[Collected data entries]
++++++++
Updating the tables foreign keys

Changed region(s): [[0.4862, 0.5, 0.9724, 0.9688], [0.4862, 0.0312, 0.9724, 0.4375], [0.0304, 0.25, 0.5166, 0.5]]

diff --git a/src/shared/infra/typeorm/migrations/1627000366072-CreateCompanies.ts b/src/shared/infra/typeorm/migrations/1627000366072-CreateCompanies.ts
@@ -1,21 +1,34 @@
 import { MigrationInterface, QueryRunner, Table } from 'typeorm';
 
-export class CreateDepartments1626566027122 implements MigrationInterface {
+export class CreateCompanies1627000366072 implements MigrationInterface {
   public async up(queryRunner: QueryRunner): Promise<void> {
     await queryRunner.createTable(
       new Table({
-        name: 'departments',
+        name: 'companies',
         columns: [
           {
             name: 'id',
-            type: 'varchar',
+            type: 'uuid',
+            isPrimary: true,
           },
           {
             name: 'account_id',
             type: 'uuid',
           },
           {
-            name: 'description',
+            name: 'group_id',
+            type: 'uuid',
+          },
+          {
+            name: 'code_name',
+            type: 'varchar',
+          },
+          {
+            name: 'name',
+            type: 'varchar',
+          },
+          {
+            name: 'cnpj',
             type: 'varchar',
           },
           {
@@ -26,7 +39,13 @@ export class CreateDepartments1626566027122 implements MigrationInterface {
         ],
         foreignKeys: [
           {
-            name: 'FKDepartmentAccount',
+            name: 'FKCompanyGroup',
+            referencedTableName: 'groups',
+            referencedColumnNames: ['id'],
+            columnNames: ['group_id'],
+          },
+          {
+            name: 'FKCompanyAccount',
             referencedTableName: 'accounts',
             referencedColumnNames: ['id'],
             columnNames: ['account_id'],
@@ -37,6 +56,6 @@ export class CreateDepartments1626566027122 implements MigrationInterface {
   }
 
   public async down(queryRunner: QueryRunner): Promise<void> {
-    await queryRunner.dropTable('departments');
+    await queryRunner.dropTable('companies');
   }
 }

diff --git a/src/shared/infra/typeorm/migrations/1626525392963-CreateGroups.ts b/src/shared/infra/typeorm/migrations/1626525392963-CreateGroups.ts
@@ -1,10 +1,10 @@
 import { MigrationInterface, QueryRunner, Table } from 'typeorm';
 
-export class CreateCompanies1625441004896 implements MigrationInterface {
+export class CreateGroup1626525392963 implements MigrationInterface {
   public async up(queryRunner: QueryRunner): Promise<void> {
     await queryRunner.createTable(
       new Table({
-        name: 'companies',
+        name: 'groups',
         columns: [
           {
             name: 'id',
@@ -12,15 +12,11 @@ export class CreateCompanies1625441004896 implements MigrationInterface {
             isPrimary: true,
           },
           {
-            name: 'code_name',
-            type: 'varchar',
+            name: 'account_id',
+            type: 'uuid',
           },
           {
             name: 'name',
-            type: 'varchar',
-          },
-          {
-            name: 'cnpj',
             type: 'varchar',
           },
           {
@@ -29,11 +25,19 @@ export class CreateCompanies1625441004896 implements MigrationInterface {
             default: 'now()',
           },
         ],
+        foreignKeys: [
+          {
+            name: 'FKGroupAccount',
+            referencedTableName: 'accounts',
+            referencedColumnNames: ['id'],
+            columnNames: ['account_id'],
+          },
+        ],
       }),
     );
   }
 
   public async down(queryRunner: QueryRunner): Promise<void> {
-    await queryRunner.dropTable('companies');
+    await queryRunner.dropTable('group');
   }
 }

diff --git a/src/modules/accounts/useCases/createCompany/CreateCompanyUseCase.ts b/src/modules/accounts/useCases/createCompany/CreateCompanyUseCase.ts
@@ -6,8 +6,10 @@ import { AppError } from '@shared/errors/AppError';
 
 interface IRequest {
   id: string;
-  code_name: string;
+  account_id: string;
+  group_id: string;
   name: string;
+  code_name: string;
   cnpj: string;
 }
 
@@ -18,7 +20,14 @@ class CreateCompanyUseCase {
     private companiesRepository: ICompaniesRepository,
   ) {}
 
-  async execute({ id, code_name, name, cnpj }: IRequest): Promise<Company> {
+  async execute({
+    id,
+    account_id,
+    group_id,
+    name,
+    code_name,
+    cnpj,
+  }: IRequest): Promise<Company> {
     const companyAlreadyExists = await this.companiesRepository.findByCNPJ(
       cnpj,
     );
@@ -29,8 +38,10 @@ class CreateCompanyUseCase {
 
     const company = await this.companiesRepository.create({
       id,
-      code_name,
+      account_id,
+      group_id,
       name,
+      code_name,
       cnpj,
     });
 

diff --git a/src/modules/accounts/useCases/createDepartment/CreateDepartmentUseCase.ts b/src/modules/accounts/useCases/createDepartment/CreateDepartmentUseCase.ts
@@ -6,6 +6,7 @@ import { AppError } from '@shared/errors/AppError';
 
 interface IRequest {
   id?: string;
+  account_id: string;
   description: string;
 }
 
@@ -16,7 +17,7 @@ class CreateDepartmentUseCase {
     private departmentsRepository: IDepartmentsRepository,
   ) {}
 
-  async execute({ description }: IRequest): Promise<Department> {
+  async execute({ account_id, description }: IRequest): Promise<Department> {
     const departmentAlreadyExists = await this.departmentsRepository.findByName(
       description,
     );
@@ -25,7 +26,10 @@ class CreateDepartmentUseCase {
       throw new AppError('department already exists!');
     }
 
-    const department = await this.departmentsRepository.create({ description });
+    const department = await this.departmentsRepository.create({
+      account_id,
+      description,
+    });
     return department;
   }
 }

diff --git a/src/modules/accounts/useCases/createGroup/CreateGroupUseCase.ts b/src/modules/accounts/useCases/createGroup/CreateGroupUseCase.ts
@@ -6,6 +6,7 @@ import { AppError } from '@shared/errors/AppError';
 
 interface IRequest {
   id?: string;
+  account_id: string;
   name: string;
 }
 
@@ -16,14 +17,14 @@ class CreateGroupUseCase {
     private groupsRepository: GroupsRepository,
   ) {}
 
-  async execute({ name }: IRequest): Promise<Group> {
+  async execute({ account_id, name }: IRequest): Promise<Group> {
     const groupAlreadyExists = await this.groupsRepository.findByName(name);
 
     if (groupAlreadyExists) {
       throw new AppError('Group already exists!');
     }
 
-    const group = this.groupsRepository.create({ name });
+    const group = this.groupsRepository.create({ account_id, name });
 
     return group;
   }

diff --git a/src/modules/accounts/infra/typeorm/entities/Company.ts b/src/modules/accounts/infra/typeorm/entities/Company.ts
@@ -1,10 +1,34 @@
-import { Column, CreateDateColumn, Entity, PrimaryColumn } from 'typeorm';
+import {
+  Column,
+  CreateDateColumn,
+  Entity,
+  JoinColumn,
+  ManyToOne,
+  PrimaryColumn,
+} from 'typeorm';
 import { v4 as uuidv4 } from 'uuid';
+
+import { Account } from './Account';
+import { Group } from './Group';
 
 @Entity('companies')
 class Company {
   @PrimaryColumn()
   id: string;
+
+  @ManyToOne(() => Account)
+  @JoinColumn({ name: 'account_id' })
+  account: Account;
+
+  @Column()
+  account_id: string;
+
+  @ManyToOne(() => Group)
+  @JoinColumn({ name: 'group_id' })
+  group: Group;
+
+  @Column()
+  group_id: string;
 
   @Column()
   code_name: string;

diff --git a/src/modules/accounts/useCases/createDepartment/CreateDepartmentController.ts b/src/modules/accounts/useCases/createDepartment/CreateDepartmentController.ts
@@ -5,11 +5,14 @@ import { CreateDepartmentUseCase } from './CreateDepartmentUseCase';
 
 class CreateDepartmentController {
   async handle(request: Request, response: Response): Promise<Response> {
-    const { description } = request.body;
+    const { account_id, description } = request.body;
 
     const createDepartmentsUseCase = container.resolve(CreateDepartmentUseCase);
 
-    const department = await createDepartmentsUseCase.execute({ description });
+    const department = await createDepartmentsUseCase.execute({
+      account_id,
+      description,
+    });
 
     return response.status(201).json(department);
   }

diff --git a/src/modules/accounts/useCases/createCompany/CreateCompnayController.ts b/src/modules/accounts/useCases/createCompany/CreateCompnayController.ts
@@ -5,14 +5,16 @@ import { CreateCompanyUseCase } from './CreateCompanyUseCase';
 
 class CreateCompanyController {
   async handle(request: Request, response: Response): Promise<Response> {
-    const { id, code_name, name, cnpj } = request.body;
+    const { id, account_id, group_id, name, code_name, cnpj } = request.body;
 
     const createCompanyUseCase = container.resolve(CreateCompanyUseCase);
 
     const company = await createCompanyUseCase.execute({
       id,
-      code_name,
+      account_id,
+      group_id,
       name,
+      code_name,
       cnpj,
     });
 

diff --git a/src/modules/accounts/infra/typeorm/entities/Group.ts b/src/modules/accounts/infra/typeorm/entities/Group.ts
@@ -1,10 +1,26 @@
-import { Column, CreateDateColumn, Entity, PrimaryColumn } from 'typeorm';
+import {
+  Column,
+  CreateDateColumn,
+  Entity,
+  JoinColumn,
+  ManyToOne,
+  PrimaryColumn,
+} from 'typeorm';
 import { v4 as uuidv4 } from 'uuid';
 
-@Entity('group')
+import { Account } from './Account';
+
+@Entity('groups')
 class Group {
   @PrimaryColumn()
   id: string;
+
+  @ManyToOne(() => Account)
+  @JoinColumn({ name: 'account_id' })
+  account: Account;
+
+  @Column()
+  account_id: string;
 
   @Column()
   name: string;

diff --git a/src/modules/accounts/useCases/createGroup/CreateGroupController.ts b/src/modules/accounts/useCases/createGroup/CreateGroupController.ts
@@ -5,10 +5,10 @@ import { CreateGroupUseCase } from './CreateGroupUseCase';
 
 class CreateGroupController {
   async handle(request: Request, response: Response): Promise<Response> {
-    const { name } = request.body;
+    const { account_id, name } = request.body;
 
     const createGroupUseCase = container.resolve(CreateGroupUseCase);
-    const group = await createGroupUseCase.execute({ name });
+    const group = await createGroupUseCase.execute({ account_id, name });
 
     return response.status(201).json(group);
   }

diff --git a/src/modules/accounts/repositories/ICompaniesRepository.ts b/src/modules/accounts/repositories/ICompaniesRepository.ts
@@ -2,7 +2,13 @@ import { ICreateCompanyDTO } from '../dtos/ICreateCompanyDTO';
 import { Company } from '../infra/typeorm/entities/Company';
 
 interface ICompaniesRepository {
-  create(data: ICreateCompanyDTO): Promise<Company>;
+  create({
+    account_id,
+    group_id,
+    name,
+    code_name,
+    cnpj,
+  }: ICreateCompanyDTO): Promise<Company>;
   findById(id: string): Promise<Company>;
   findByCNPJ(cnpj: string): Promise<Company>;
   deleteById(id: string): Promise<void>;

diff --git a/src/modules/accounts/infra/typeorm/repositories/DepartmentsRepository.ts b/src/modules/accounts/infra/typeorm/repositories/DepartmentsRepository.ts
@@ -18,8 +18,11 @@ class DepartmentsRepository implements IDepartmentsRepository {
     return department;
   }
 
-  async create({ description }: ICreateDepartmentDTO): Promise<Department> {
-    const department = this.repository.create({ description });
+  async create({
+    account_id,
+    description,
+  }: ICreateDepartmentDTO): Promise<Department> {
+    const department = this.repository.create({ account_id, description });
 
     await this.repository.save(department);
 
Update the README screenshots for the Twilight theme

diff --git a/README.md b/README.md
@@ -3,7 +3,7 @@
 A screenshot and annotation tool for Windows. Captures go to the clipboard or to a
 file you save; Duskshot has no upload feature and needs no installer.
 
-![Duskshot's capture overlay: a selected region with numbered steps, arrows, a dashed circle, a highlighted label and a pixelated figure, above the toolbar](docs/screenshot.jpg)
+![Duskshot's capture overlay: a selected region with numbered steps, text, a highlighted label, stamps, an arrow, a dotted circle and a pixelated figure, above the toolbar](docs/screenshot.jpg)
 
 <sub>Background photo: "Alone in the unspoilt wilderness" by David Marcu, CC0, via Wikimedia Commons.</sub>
++++++++
### What you should do
Look through the entries above and list every line containing "execute".

### Task solution
-  async execute({ id, code_name, name, cnpj }: IRequest): Promise<Company> {
+  async execute({
-  async execute({ description }: IRequest): Promise<Department> {
+  async execute({ account_id, description }: IRequest): Promise<Department> {
-  async execute({ name }: IRequest): Promise<Group> {
+  async execute({ account_id, name }: IRequest): Promise<Group> {
-    const department = await createDepartmentsUseCase.execute({ description });
+    const department = await createDepartmentsUseCase.execute({
     const company = await createCompanyUseCase.execute({
-    const group = await createGroupUseCase.execute({ name });
+    const group = await createGroupUseCase.execute({ account_id, name });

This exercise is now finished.